"I looked at [my supervisor], and he was 37, he had a belly, dandruff and was out of shape. I asked myself, 'Will I look like that when I'm 37?'"
     So inspired, in fact, that in 1981, just before starting his senior year, he sold his car and used the money to spend a quarter studying wu shu in China. He didn't dare tell his parents. His mother found out anyway. "An aunt wrote [my mother] and said, 'I saw Robin in Nanjing.'
     "I take a lot of chances," Shou says. "I follow whatever impulse comes. I'm a fanatical guy."
     Shou returned to Cal State L.A. to get his B.S. in civil engineering. The year and a half he spent working at an engineering firm convinced him that he needed a different career.
     "I found computer and electronics too boring," he says. "Finishing school, getting a job and getting married--I couldn't take that. My job was boring. I wasn't happy. The only thing that kept me going was martial arts."
     One day his supervisor asked Shou to join him in starting a company to develop properties in Monterey Park to profit from the big influx of Chinese moving into the area. Shou was 25 at the time. "I looked at [my supervisor], and he was 37, he had a belly, dandruff and was out of shape. I asked myself, 'Will I look like that when I'm 37?'" Shou resolved to leave engineering and find a career that would excite him. He traveled to Hong Kong, "not doing anything, just to take a long vacation and think." There he was offered the chance to appear in a movie as a stuntman. The pay was $200 for a 9-hour day. Not bad for 1986.
     "We were in a 14-story high elevator shaft," Shou recalls. "My first day the choreographer asked me if I could jump from the top of the number 1 shaft to the top of the number 3 shaft. Number 2 was down on the ground floor." Miss the beam, and he would fall 14 stories to a messy death. "I said that don't seem that hard. When the action came, I jumped, dangled for a few seconds, then [steadied myself]. That choreographer is now a good friend. I asked him 'How could you let me do that?' He said, 'Well, you seemed pretty confident.' He also asked if I could roll down 10 flights of stairs."
     That first job lasted 20 days. When shooting finished, the producer asked Shou to play a bodyguard in another action film. The same pay, less danger. His first two years in Hong Kong Shou played bit parts in five action films. He lived alone in a little Kowloon rooftop apartment that cost $250 a month, cheap even by Hong Kong standards. He had a girlfriend. Life was good, especially compared to the alternative back in the States. Hard times came, however, when Shou got tired of playing bodyguards and began holding out for something better.
     "I started to be a little picky," Shou recalls of that period. "I was turning down a lot of stuntman/bodyguard roles." Occasionally he landed a speaking part, but he often went six months between jobs.

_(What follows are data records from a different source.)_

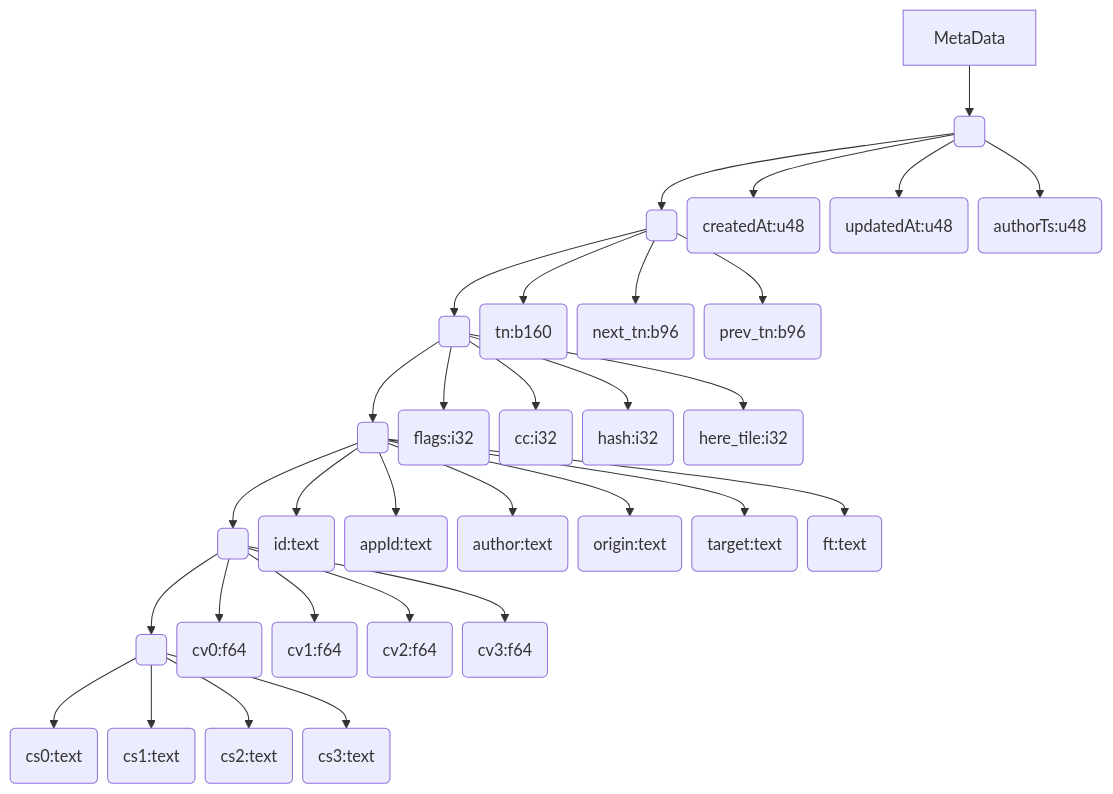
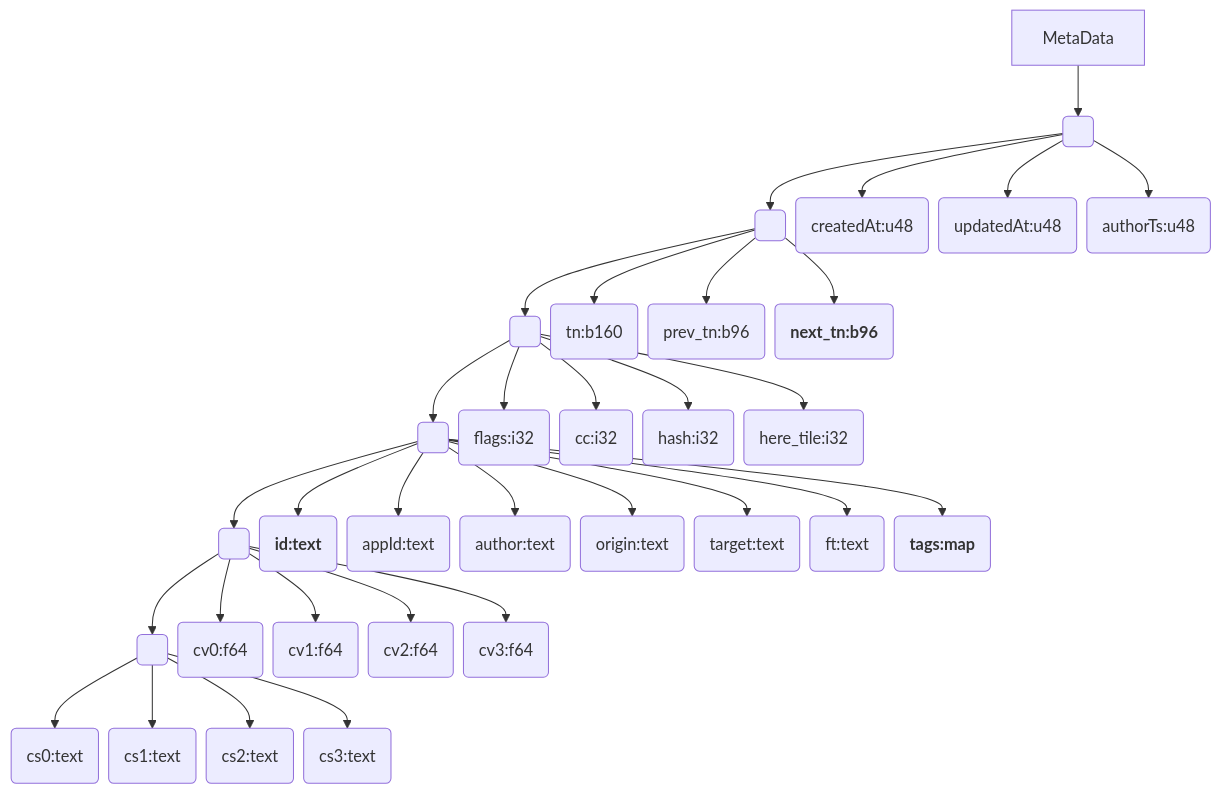
One commit to heremaps/naksha changed the eighth of 11 diagrams in docs/slides/SAL.md. Above: the diagram before and after it, drawn with Mermaid. The commit also changed other lines of this file, not shown here.

````diff
--- a/docs/slides/SAL.md
+++ b/docs/slides/SAL.md
@@ -277,65 +285,67 @@
 ```mermaid
 %%{ init: { "flowchart": { "nodeSpacing": 10, "rankSpacing": 50 } } }%%
 graph TB
   Meta[MetaData]
   R1( )
   R2( )
   R3( )
   R4( )
   R5( )
   R6( )
   cat(createdAt:u48)
   uat(updatedAt:u48)
   ats(authorTs:u48)
   tn(tn:b160)
-  next(next_tn:b96)
   prev(prev_tn:b96)
+  next(<b>next_tn:b96</b>)
   flags(flags:i32)
   cc(cc:i32)
   hash(hash:i32)
   tile(here_tile:i32)
-  id(id:text)
+  id(<b>id:text</b>)
   appId(appId:text)
   author(author:text)
   origin(origin:text)
   target(target:text)
   ft(ft:text)
+  tags(<b>tags:map</b>)
   cv0(cv0:f64)
   cv1(cv1:f64)
   cv2(cv2:f64)
   cv3(cv3:f64)
   cs0(cs0:text)
   cs1(cs1:text)
   cs2(cs2:text)
   cs3(cs3:text)
   Meta-->R1
   R1-->cat
   R1-->uat
   R1-->ats
   R1-->R2
   R2-->tn
   R2-->next
   R2-->prev
   R2-->R3
   R3-->flags
   R3-->cc
   R3-->hash
   R3-->tile
   R3-->R4
   R4-->id
   R4-->appId
   R4-->author
   R4-->origin
   R4-->target
   R4-->ft
+  R4-->tags
   R4-->R5
   R5-->cv0
   R5-->cv1
   R5-->cv2
   R5-->cv3
   R5-->R6
   R6-->cs0
   R6-->cs1
   R6-->cs2
   R6-->cs3
 ```
````
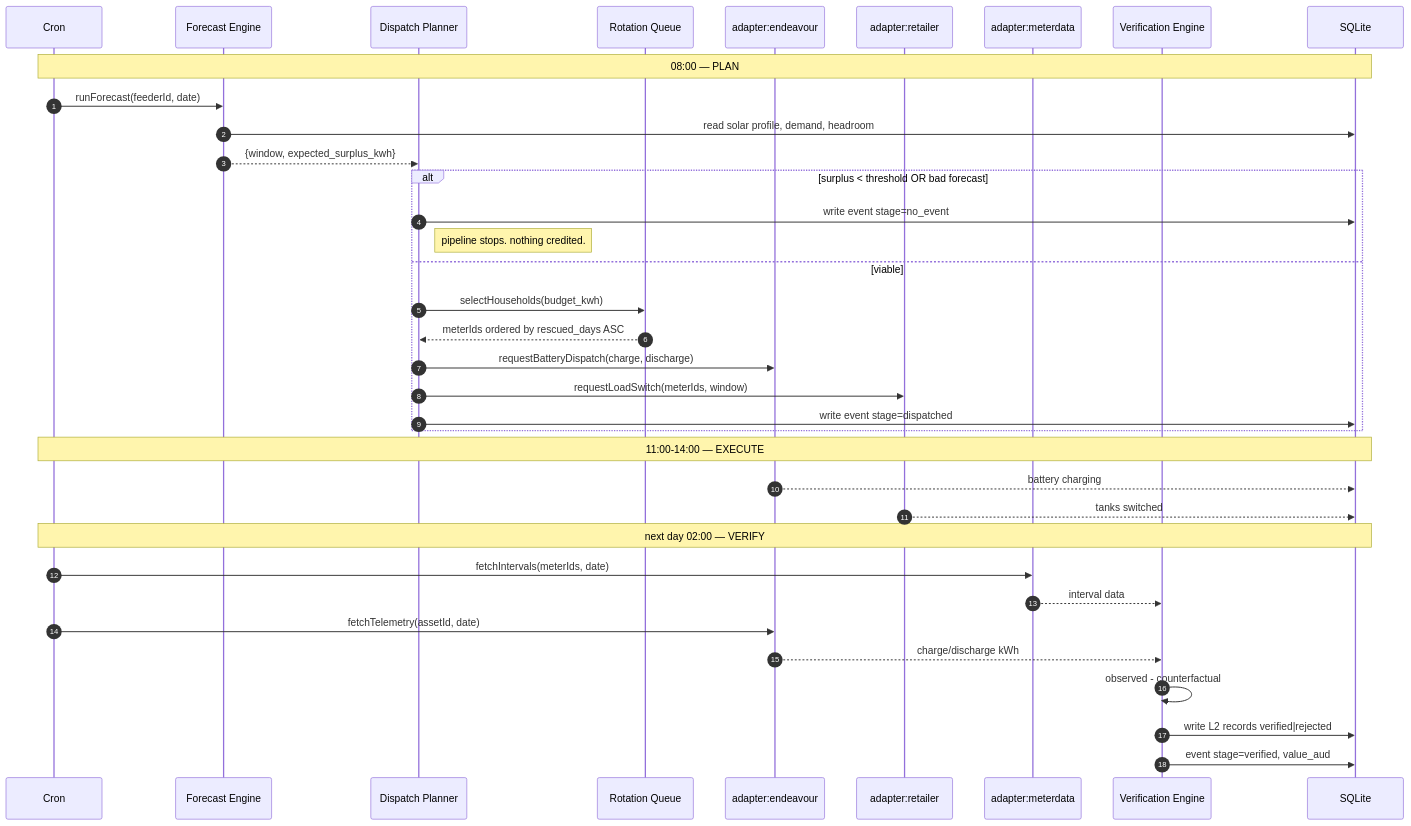
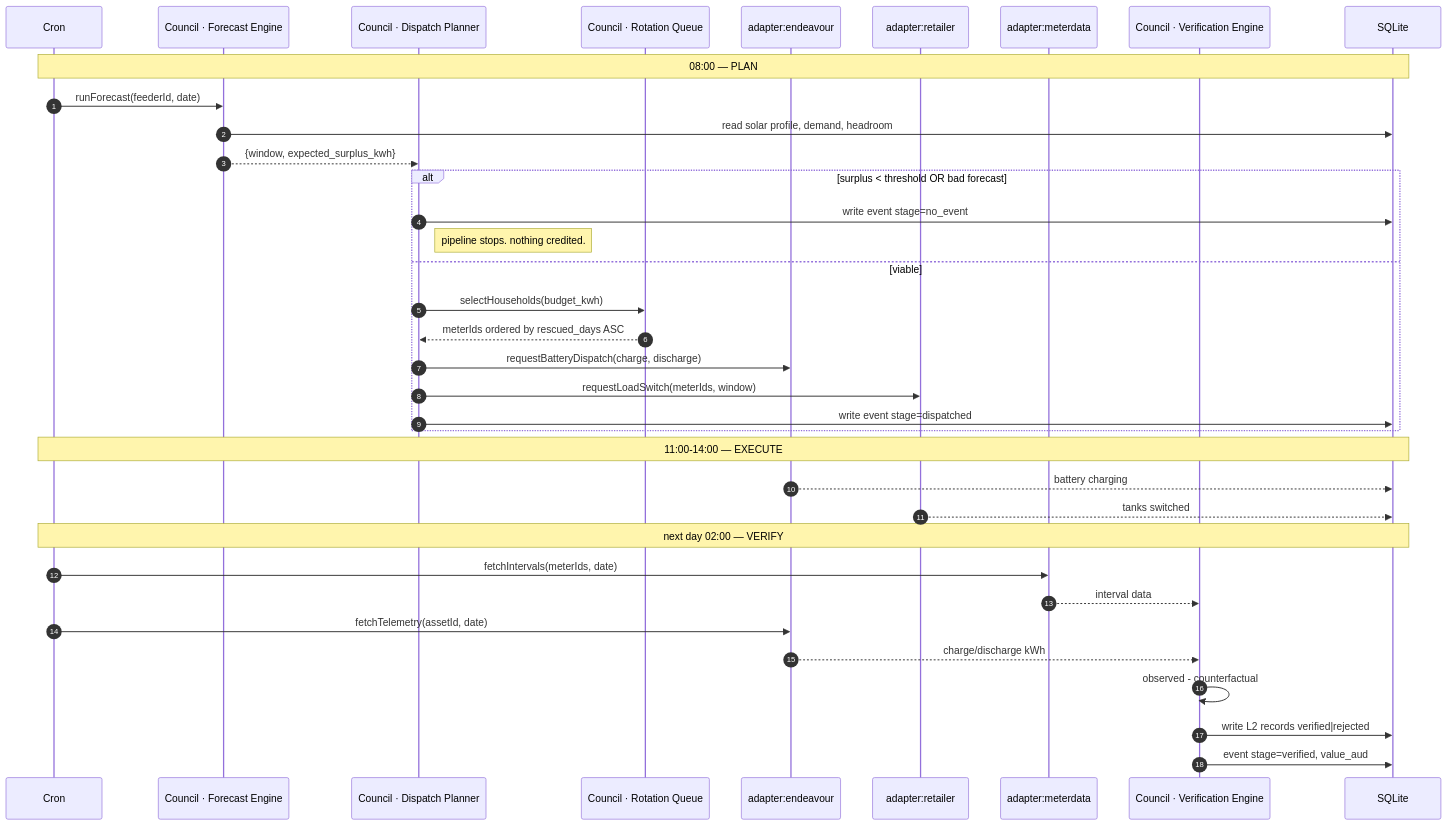
Before and after one commit to hong-nhung-nguyen/sunshine-wallet: the fifth of 9 diagrams in docs/sunshine_wallet-high_level-backend-flow.md, drawn with Mermaid. The commit also changed other lines of this file, not shown here.

First line of the commit message:
docs: make council ownership of the dispatch planner explicit

````diff
--- a/docs/sunshine_wallet-high_level-backend-flow.md
+++ b/docs/sunshine_wallet-high_level-backend-flow.md
@@ -281,42 +295,42 @@
 ```mermaid
 sequenceDiagram
   autonumber
   participant CR as Cron
-  participant FE as Forecast Engine
-  participant DP as Dispatch Planner
-  participant RQ as Rotation Queue
+  participant FE as Council · Forecast Engine
+  participant DP as Council · Dispatch Planner
+  participant RQ as Council · Rotation Queue
   participant EN as adapter:endeavour
   participant RT as adapter:retailer
   participant MD as adapter:meterdata
-  participant VE as Verification Engine
+  participant VE as Council · Verification Engine
   participant DB as SQLite
 
   Note over CR,DB: 08:00 — PLAN
   CR->>FE: runForecast(feederId, date)
   FE->>DB: read solar profile, demand, headroom
   FE-->>DP: {window, expected_surplus_kwh}
 
   alt surplus < threshold OR bad forecast
     DP->>DB: write event stage=no_event
     Note right of DP: pipeline stops. nothing credited.
   else viable
     DP->>RQ: selectHouseholds(budget_kwh)
     RQ-->>DP: meterIds ordered by rescued_days ASC
     DP->>EN: requestBatteryDispatch(charge, discharge)
     DP->>RT: requestLoadSwitch(meterIds, window)
     DP->>DB: write event stage=dispatched
   end
 
   Note over CR,DB: 11:00-14:00 — EXECUTE
   EN-->>DB: battery charging
   RT-->>DB: tanks switched
 
   Note over CR,DB: next day 02:00 — VERIFY
   CR->>MD: fetchIntervals(meterIds, date)
   MD-->>VE: interval data
   CR->>EN: fetchTelemetry(assetId, date)
   EN-->>VE: charge/discharge kWh
   VE->>VE: observed - counterfactual
   VE->>DB: write L2 records verified|rejected
   VE->>DB: event stage=verified, value_aud
 ```
````
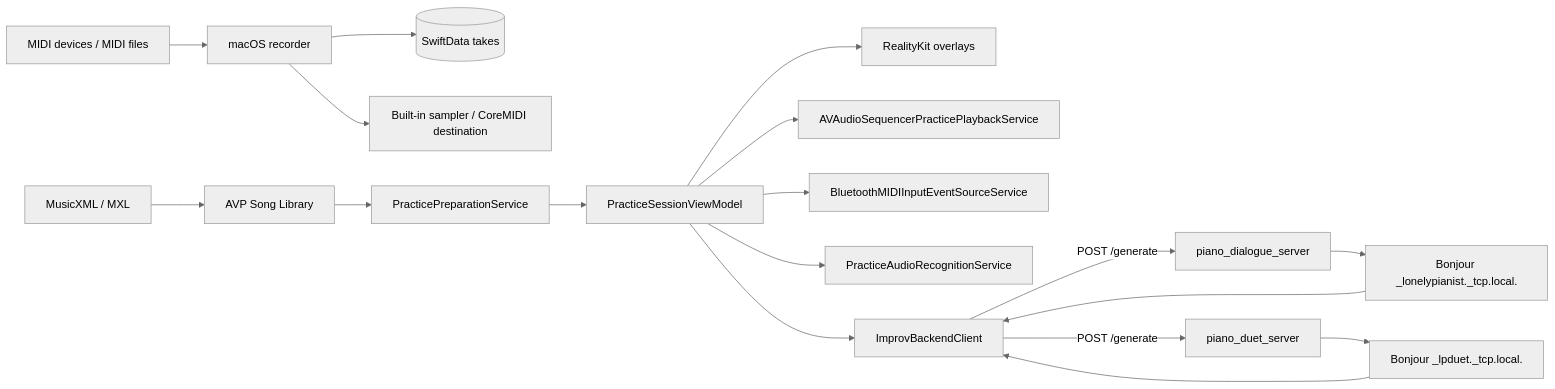
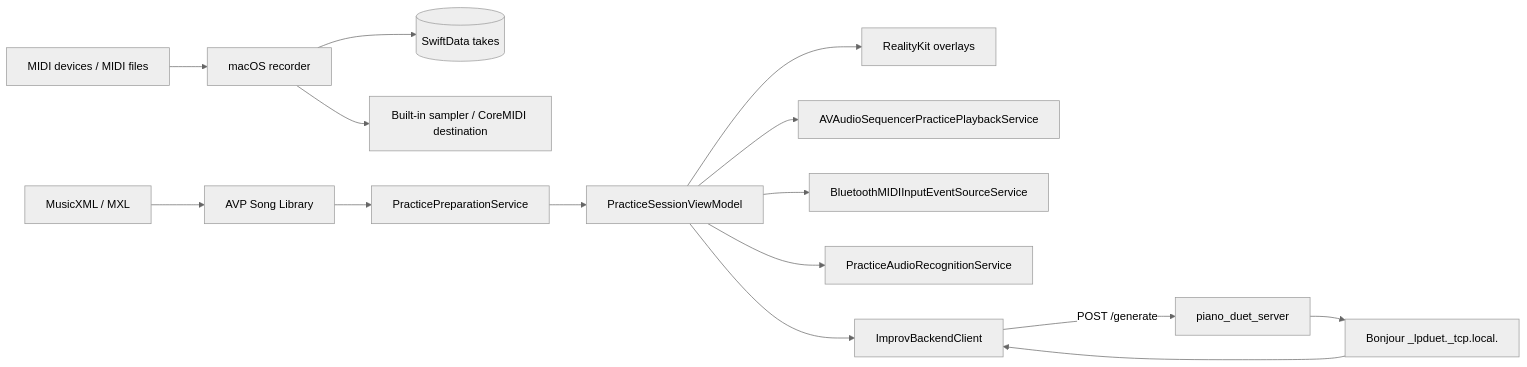
One commit to chiimagnus/HappyPianist changed the first of 4 diagrams in docs/architecture.md. Above: the diagram before and after it, drawn with Mermaid (neutral theme). The commit also changed other lines of this file and 23 other files, not shown here.

Commit message:
Remove piano_dialogue_server

````diff
--- a/docs/architecture.md
+++ b/docs/architecture.md
@@ -5,23 +5,20 @@
 ```mermaid
 flowchart LR
   MIDI[MIDI devices / MIDI files] --> MAC[macOS recorder]
   MAC --> STORE[(SwiftData takes)]
   MAC --> OUT[Built-in sampler / CoreMIDI destination]
 
   XML[MusicXML / MXL] --> LIB[AVP Song Library]
   LIB --> PREP[PracticePreparationService]
   PREP --> SESSION[PracticeSessionViewModel]
 
   SESSION --> AR[RealityKit overlays]
   SESSION --> AUDIO[AVAudioSequencerPracticePlaybackService]
   SESSION --> BLE[BluetoothMIDIInputEventSourceService]
   SESSION --> MIC[PracticeAudioRecognitionService]
 
   SESSION --> IM[ImprovBackendClient]
-  PY1[piano_dialogue_server] --> BJ1[Bonjour _lonelypianist._tcp.local.]
   PY2[piano_duet_server] --> BJ2[Bonjour _lpduet._tcp.local.]
-  BJ1 --> IM
   BJ2 --> IM
-  IM -->|POST /generate| PY1
   IM -->|POST /generate| PY2
 ```
````
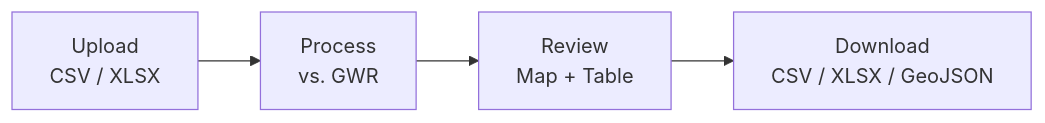
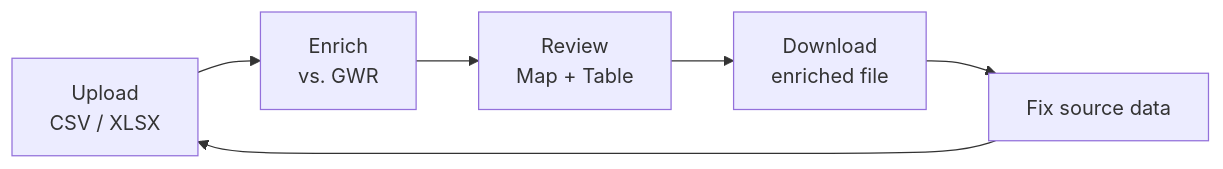
The first of 3 diagrams in docs/SPECIFICATION.md (bbl-dres/geo-check), drawn with Mermaid before and after one commit. The commit also changed other lines of this file and 4 other files, not shown here.

````diff
--- a/docs/SPECIFICATION.md
+++ b/docs/SPECIFICATION.md
@@ -20,6 +20,8 @@
 ```mermaid
 graph LR
-    A["Upload<br/>CSV / XLSX"] --> B["Process<br/>vs. GWR"]
+    A["Upload<br/>CSV / XLSX"] --> B["Enrich<br/>vs. GWR"]
     B --> C["Review<br/>Map + Table"]
-    C --> D["Download<br/>CSV / XLSX / GeoJSON"]
+    C --> D["Download<br/>enriched file"]
+    D --> E["Fix source data"]
+    E --> A
 ```
````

     His first real dramatic role was in Forbidden Love, a Warner Brothers made-for-TV movie filmed in 1989. Shou played a Chinese student who becomes the lover of an American teacher played by Melissa Gilbert of Little House on the Prairie.
     "Everything [about that role] was a coincidence," Shou recalls. The producer and casting director were in Hong Kong to scout locations. Not having been able to cast a male lead in the States, they put out a casting call while in Hong Kong. "I went in and they said, 'Start reading.' After two lines they said, 'Wait a minute, Robin, stop. Come back tomorrow. We want to put you on tape.' They put me on tape. They went back to the States and called. 'We're having trouble with the network. They want to do the casting. We have to fly you over here to meet with Melissa to see who has better chemistry."
     The chemistry between Shou and Gilbert proved excellent. "At the end of the scene," Shou recalls, "one comment she made was that when I said I loved her, I nodded instead of shaking my head. She told me, 'Robin, I feel very comfortable with you.'"
     It was as meaty a role as any young actor could wish for, and Shou's performance was credible, especially for an actor whose previous acting jobs had been limited to thuggery. Forbidden Love wrapped that December. Rather than trying to use that as a springboard for landing other Hollywood roles, Shou returned to resume his career in Hong Kong action films.
     "There weren't that many roles here at that time," Shou says. "By that time I was getting big supporting roles and leads [in Hong Kong movies] like Black Cat Part 2, Tiger Part 2, Burning Arsenal. They were medium hits, not really big hits." PAGE 4

| PAGE 1 | 2 | 3 | 4 | 5 | 6 | LARRY KASANOFF Q&A |


© 1996-2013 Asian Media Group Inc
No part of the contents of this site may be reproduced without prior written permission.